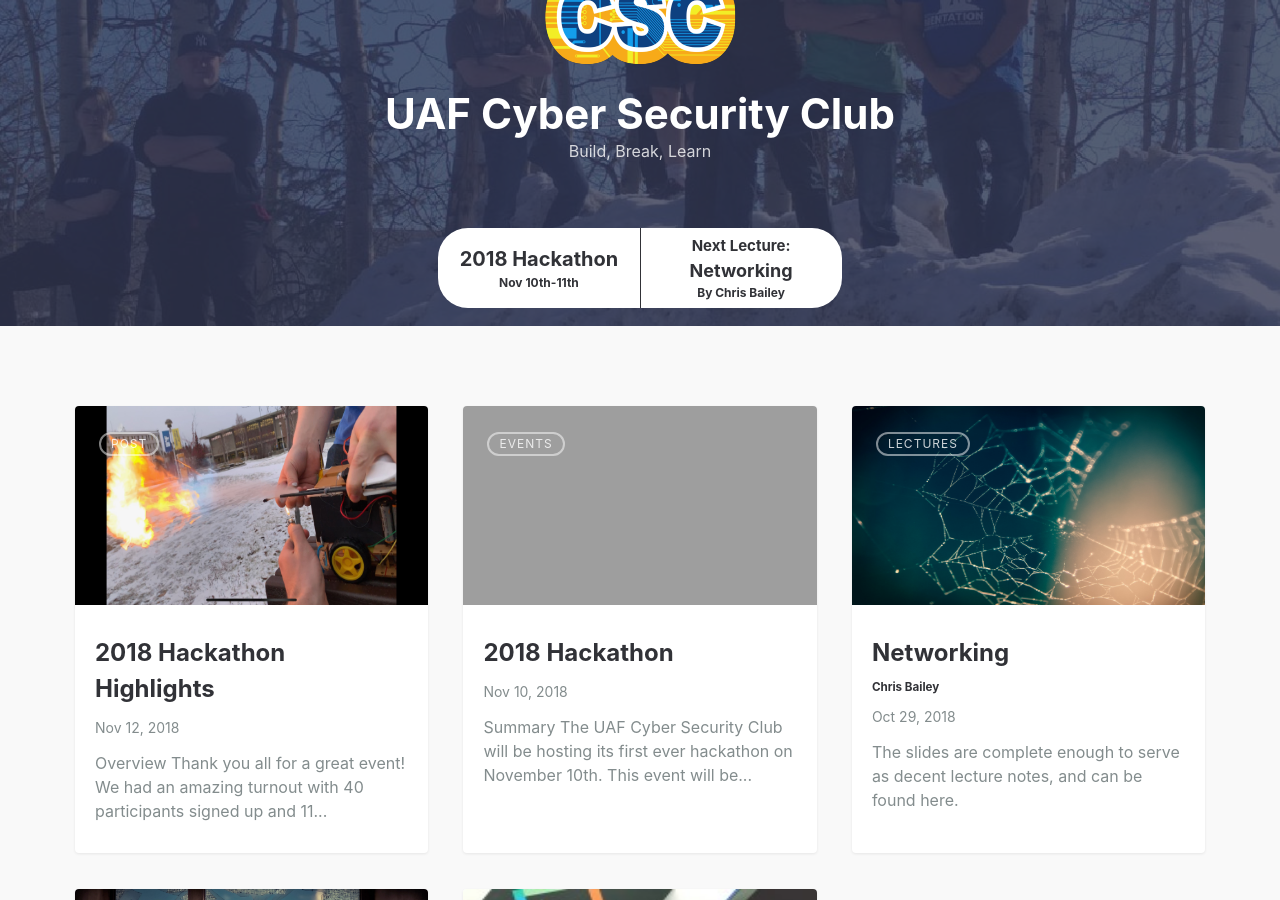
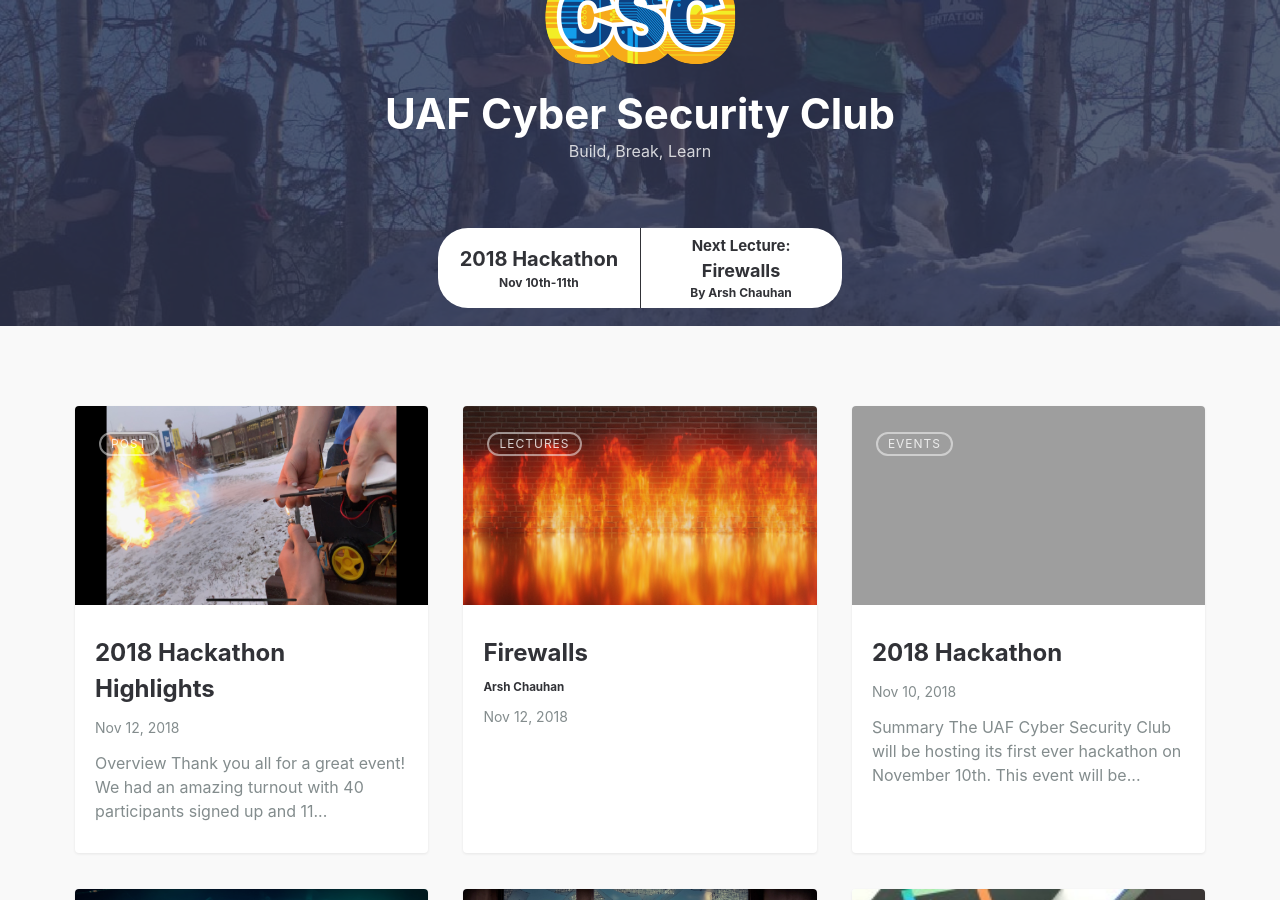
Before and after one commit to UAFCSC/uafcsc.github.io, a Jekyll site: the page built from index.md, in a window 1280 px wide and 900 px high, scrolled down 250 px. Built offline with Jekyll 4.4.1, drawn with Linux system fonts in a browser that asks for light colours; nearby versions of some CDN libraries.

Commit message:
Adds firewall lecture info

```diff
--- a/_includes/upcoming.html
+++ b/_includes/upcoming.html
@@ -4,10 +4,10 @@
       <h2>2018 Hackathon</h2>
       <h3>Nov 10th-11th</h3>
     </a>
-    <a href="/networking" class="lecture">
+    <a href="/firewalls" class="lecture">
       <h2>Next Lecture:</h2>
-      <h3>Networking</h3>
-      <h4>By Chris Bailey</h4>
+      <h3>Firewalls</h3>
+      <h4>By Arsh Chauhan</h4>
     </a>
   </article>
 </div>
--- /dev/null
+++ b/_posts/2018-11-12-firewalls.md
@@ -0,0 +1,7 @@
+---
+layout: post
+title: Firewalls
+featured-img: firewall
+author: Arsh Chauhan
+categories: [Lectures]
+---
```
Also changed, not shown: assets/img/posts/firewall.jpg (added), assets/img/posts/firewall_placehold.jpg (added), assets/img/posts/firewall_thumb.jpg (added), assets/img/posts/firewall_thumb@2x.jpg (added).
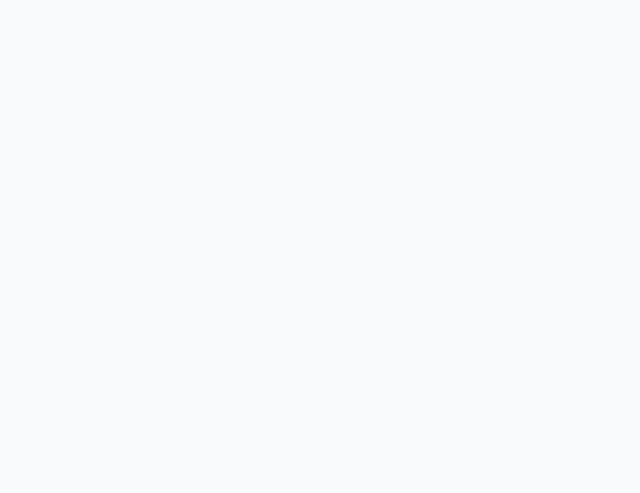
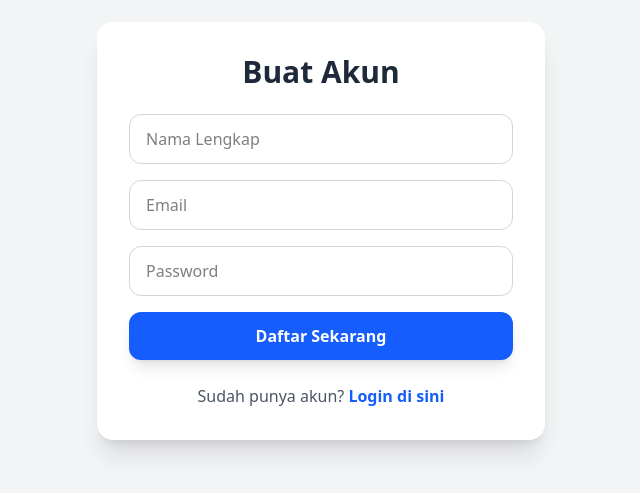
Before and after one commit to Kharell/mern-oop, a React (Vite) app in the folder frontend/: page /register in a window 1280 px wide. Before the commit this address had no page. Shown: the part 169-662 px from the top of the page, without its empty margins (319-959 px from the left). Built offline with nearby package versions, Linux system fonts and the light colour scheme.

Commit message:
login register ok

```diff
--- a/frontend/src/App.jsx
+++ b/frontend/src/App.jsx
@@ -1,11 +1,26 @@
-import { Routes, Route } from "react-router-dom";
+import { Routes, Route, Navigate } from "react-router-dom";
+import Login from "./components/Login";
+import Register from "./components/Register";
 import TodoList from "./components/todoList";
 
 const App = () => {
   return (
     <div className="app-container">
       <Routes>
-        <Route path="/" element={<TodoList />} />
+        {/* 1. Halaman Awal: Arahkan otomatis ke Login */}
+        <Route path="/" element={<Navigate to="/login" />} />
+
+        {/* 2. Rute Login */}
+        <Route path="/login" element={<Login />} />
+
+        {/* 3. Rute Register */}
+        <Route path="/register" element={<Register />} />
+
+        {/* 4. Rute Dashboard (TodoList) */}
+        <Route path="/dashboard" element={<TodoList />} />
+
+        {/* 5. Pelindung: Jika user ngetik asal di URL, arahkan ke Login */}
+        <Route path="*" element={<Navigate to="/login" />} />
       </Routes>
     </div>
   );
--- a/frontend/src/components/Login.jsx
+++ b/frontend/src/components/Login.jsx
@@ -0,0 +1,72 @@
+import React, { useState } from "react";
+import { Link, useNavigate } from "react-router-dom";
+import authService from "../services/authService";
+
+const Login = () => {
+  const [email, setEmail] = useState("");
+  const [password, setPassword] = useState("");
+  const [error, setError] = useState("");
+  const navigate = useNavigate();
+
+  const handleLogin = async (e) => {
+    e.preventDefault();
+    try {
+      await authService.login(email, password);
+      navigate("/dashboard"); // Pindah ke Dashboard setelah login sukses
+    } catch (err) {
+      setError(err.response?.data?.message || "Email atau Password salah");
+    }
+  };
+
+  return (
+    <div className="min-h-screen flex items-center justify-center bg-gray-100 px-4">
+      <div className="max-w-md w-full bg-white rounded-2xl shadow-xl p-8">
+        <h2 className="text-3xl font-bold text-center text-gray-800 mb-2">
+          Selamat Datang
+        </h2>
+        <p className="text-center text-gray-500 mb-8">
+          Silakan masuk ke akun Anda
+        </p>
+
+        {error && (
+          <p className="bg-red-100 text-red-600 p-3 rounded-lg mb-4 text-sm">
+            {error}
+          </p>
+        )}
+
+        <form onSubmit={handleLogin} className="space-y-4">
+          <input
+            type="email"
+            placeholder="Email"
+            className="w-full px-4 py-3 rounded-xl border border-gray-300 focus:ring-2 focus:ring-blue-500 outline-none"
+            value={email}
+            onChange={(e) => setEmail(e.target.value)}
+            required
+          />
+          <input
+            type="password"
+            placeholder="Password"
+            className="w-full px-4 py-3 rounded-xl border border-gray-300 focus:ring-2 focus:ring-blue-500 outline-none"
+            value={password}
+            onChange={(e) => setPassword(e.target.value)}
+            required
+          />
+          <button className="w-full bg-blue-600 hover:bg-blue-700 text-white font-bold py-3 rounded-xl transition duration-300 shadow-lg">
+            Masuk
+          </button>
+        </form>
+
+        <p className="text-center mt-6 text-gray-600">
+          Belum punya akun?{" "}
+          <Link
+            to="/register"
+            className="text-blue-600 font-semibold hover:underline">
+            Daftar Akun
+          </Link>
+        </p>
+      </div>
+    </div>
+  );
+};
+
+export default Login;
--- a/frontend/src/components/Register.jsx
+++ b/frontend/src/components/Register.jsx
@@ -0,0 +1,85 @@
+import React, { useState } from "react";
+import { Link, useNavigate } from "react-router-dom";
+import authService from "../services/authService";
+
+const Register = () => {
+  const [formData, setFormData] = useState({
+    name: "",
+    email: "",
+    password: "",
+  });
+  const [error, setError] = useState("");
+  const navigate = useNavigate();
+
+  const handleRegister = async (e) => {
+    e.preventDefault();
+    try {
+      await authService.register(
+        formData.name,
+        formData.email,
+        formData.password,
+      );
+      alert("Registrasi Berhasil! Silakan Login.");
+      navigate("/login"); // Pindah ke halaman login
+    } catch (err) {
+      setError(err.response?.data?.message || "Registrasi Gagal");
+    }
+  };
+
+  return (
+    <div className="min-h-screen flex items-center justify-center bg-gray-100 px-4">
+      <div className="max-w-md w-full bg-white rounded-2xl shadow-xl p-8">
+        <h2 className="text-3xl font-bold text-center text-gray-800 mb-6">
+          Buat Akun
+        </h2>
+        {error && (
+          <p className="bg-red-100 text-red-600 p-3 rounded-lg mb-4 text-sm">
+            {error}
+          </p>
+        )}
+
+        <form onSubmit={handleRegister} className="space-y-4">
+          <input
+            type="text"
+            placeholder="Nama Lengkap"
+            className="w-full px-4 py-3 rounded-xl border border-gray-300 focus:ring-2 focus:ring-blue-500 outline-none"
+            onChange={(e) => setFormData({ ...formData, name: e.target.value })}
+            required
+          />
+          <input
+            type="email"
+            placeholder="Email"
+            className="w-full px-4 py-3 rounded-xl border border-gray-300 focus:ring-2 focus:ring-blue-500 outline-none"
+            onChange={(e) =>
+              setFormData({ ...formData, email: e.target.value })
+            }
+            required
+          />
+          <input
+            type="password"
+            placeholder="Password"
+            className="w-full px-4 py-3 rounded-xl border border-gray-300 focus:ring-2 focus:ring-blue-500 outline-none"
+            onChange={(e) =>
+              setFormData({ ...formData, password: e.target.value })
+            }
+            required
+          />
+          <button className="w-full bg-blue-600 hover:bg-blue-700 text-white font-bold py-3 rounded-xl transition duration-300 shadow-lg">
+            Daftar Sekarang
+          </button>
+        </form>
+
+        <p className="text-center mt-6 text-gray-600">
+          Sudah punya akun?{" "}
+          <Link
+            to="/login"
+            className="text-blue-600 font-semibold hover:underline">
+            Login di sini
+          </Link>
+        </p>
+      </div>
+    </div>
+  );
+};
+
+export default Register;
```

*WHAT TO WORK ON*:
Please print the entries shown above again, exactly, and skip the pictures.

*RESULT OF THE TASK*:
Before and after one commit to UAFCSC/uafcsc.github.io, a Jekyll site: the page built from index.md, in a window 1280 px wide and 900 px high, scrolled down 250 px. Built offline with Jekyll 4.4.1, drawn with Linux system fonts in a browser that asks for light colours; nearby versions of some CDN libraries.

Commit message:
Adds firewall lecture info

```diff
--- a/_includes/upcoming.html
+++ b/_includes/upcoming.html
@@ -4,10 +4,10 @@
       <h2>2018 Hackathon</h2>
       <h3>Nov 10th-11th</h3>
     </a>
-    <a href="/networking" class="lecture">
+    <a href="/firewalls" class="lecture">
       <h2>Next Lecture:</h2>
-      <h3>Networking</h3>
-      <h4>By Chris Bailey</h4>
+      <h3>Firewalls</h3>
+      <h4>By Arsh Chauhan</h4>
     </a>
   </article>
 </div>
--- /dev/null
+++ b/_posts/2018-11-12-firewalls.md
@@ -0,0 +1,7 @@
+---
+layout: post
+title: Firewalls
+featured-img: firewall
+author: Arsh Chauhan
+categories: [Lectures]
+---
```
Also changed, not shown: assets/img/posts/firewall.jpg (added), assets/img/posts/firewall_placehold.jpg (added), assets/img/posts/firewall_thumb.jpg (added), assets/img/posts/firewall_thumb@2x.jpg (added).
Before and after one commit to Kharell/mern-oop, a React (Vite) app in the folder frontend/: page /register in a window 1280 px wide. Before the commit this address had no page. Shown: the part 169-662 px from the top of the page, without its empty margins (319-959 px from the left). Built offline with nearby package versions, Linux system fonts and the light colour scheme.

Commit message:
login register ok

```diff
--- a/frontend/src/App.jsx
+++ b/frontend/src/App.jsx
@@ -1,11 +1,26 @@
-import { Routes, Route } from "react-router-dom";
+import { Routes, Route, Navigate } from "react-router-dom";
+import Login from "./components/Login";
+import Register from "./components/Register";
 import TodoList from "./components/todoList";
 
 const App = () => {
   return (
     <div className="app-container">
       <Routes>
-        <Route path="/" element={<TodoList />} />
+        {/* 1. Halaman Awal: Arahkan otomatis ke Login */}
+        <Route path="/" element={<Navigate to="/login" />} />
+
+        {/* 2. Rute Login */}
+        <Route path="/login" element={<Login />} />
+
+        {/* 3. Rute Register */}
+        <Route path="/register" element={<Register />} />
+
+        {/* 4. Rute Dashboard (TodoList) */}
+        <Route path="/dashboard" element={<TodoList />} />
+
+        {/* 5. Pelindung: Jika user ngetik asal di URL, arahkan ke Login */}
+        <Route path="*" element={<Navigate to="/login" />} />
       </Routes>
     </div>
   );
--- a/frontend/src/components/Login.jsx
+++ b/frontend/src/components/Login.jsx
@@ -0,0 +1,72 @@
+import React, { useState } from "react";
+import { Link, useNavigate } from "react-router-dom";
+import authService from "../services/authService";
+
+const Login = () => {
+  const [email, setEmail] = useState("");
+  const [password, setPassword] = useState("");
+  const [error, setError] = useState("");
+  const navigate = useNavigate();
+
+  const handleLogin = async (e) => {
+    e.preventDefault();
+    try {
+      await authService.login(email, password);
+      navigate("/dashboard"); // Pindah ke Dashboard setelah login sukses
+    } catch (err) {
+      setError(err.response?.data?.message || "Email atau Password salah");
+    }
+  };
+
+  return (
+    <div className="min-h-screen flex items-center justify-center bg-gray-100 px-4">
+      <div className="max-w-md w-full bg-white rounded-2xl shadow-xl p-8">
+        <h2 className="text-3xl font-bold text-center text-gray-800 mb-2">
+          Selamat Datang
+        </h2>
+        <p className="text-center text-gray-500 mb-8">
+          Silakan masuk ke akun Anda
+        </p>
+
+        {error && (
+          <p className="bg-red-100 text-red-600 p-3 rounded-lg mb-4 text-sm">
+            {error}
+          </p>
+        )}
+
+        <form onSubmit={handleLogin} className="space-y-4">
+          <input
+            type="email"
+            placeholder="Email"
+            className="w-full px-4 py-3 rounded-xl border border-gray-300 focus:ring-2 focus:ring-blue-500 outline-none"
+            value={email}
+            onChange={(e) => setEmail(e.target.value)}
+            required
+          />
+          <input
+            type="password"
+            placeholder="Password"
+            className="w-full px-4 py-3 rounded-xl border border-gray-300 focus:ring-2 focus:ring-blue-500 outline-none"
+            value={password}
+            onChange={(e) => setPassword(e.target.value)}
+            required
+          />
+          <button className="w-full bg-blue-600 hover:bg-blue-700 text-white font-bold py-3 rounded-xl transition duration-300 shadow-lg">
+            Masuk
+          </button>
+        </form>
+
+        <p className="text-center mt-6 text-gray-600">
+          Belum punya akun?{" "}
+          <Link
+            to="/register"
+            className="text-blue-600 font-semibold hover:underline">
+            Daftar Akun
+          </Link>
+        </p>
+      </div>
+    </div>
+  );
+};
+
+export default Login;
--- a/frontend/src/components/Register.jsx
+++ b/frontend/src/components/Register.jsx
@@ -0,0 +1,85 @@
+import React, { useState } from "react";
+import { Link, useNavigate } from "react-router-dom";
+import authService from "../services/authService";
+
+const Register = () => {
+  const [formData, setFormData] = useState({
+    name: "",
+    email: "",
+    password: "",
+  });
+  const [error, setError] = useState("");
+  const navigate = useNavigate();
+
+  const handleRegister = async (e) => {
+    e.preventDefault();
+    try {
+      await authService.register(
+        formData.name,
+        formData.email,
+        formData.password,
+      );
+      alert("Registrasi Berhasil! Silakan Login.");
+      navigate("/login"); // Pindah ke halaman login
+    } catch (err) {
+      setError(err.response?.data?.message || "Registrasi Gagal");
+    }
+  };
+
+  return (
+    <div className="min-h-screen flex items-center justify-center bg-gray-100 px-4">
+      <div className="max-w-md w-full bg-white rounded-2xl shadow-xl p-8">
+        <h2 className="text-3xl font-bold text-center text-gray-800 mb-6">
+          Buat Akun
+        </h2>
+        {error && (
+          <p className="bg-red-100 text-red-600 p-3 rounded-lg mb-4 text-sm">
+            {error}
+          </p>
+        )}
+
+        <form onSubmit={handleRegister} className="space-y-4">
+          <input
+            type="text"
+            placeholder="Nama Lengkap"
+            className="w-full px-4 py-3 rounded-xl border border-gray-300 focus:ring-2 focus:ring-blue-500 outline-none"
+            onChange={(e) => setFormData({ ...formData, name: e.target.value })}
+            required
+          />
+          <input
+            type="email"
+            placeholder="Email"
+            className="w-full px-4 py-3 rounded-xl border border-gray-300 focus:ring-2 focus:ring-blue-500 outline-none"
+            onChange={(e) =>
+              setFormData({ ...formData, email: e.target.value })
+            }
+            required
+          />
+          <input
+            type="password"
+            placeholder="Password"
+            className="w-full px-4 py-3 rounded-xl border border-gray-300 focus:ring-2 focus:ring-blue-500 outline-none"
+            onChange={(e) =>
+              setFormData({ ...formData, password: e.target.value })
+            }
+            required
+          />
+          <button className="w-full bg-blue-600 hover:bg-blue-700 text-white font-bold py-3 rounded-xl transition duration-300 shadow-lg">
+            Daftar Sekarang
+          </button>
+        </form>
+
+        <p className="text-center mt-6 text-gray-600">
+          Sudah punya akun?{" "}
+          <Link
+            to="/login"
+            className="text-blue-600 font-semibold hover:underline">
+            Login di sini
+          </Link>
+        </p>
+      </div>
+    </div>
+  );
+};
+
+export default Register;
```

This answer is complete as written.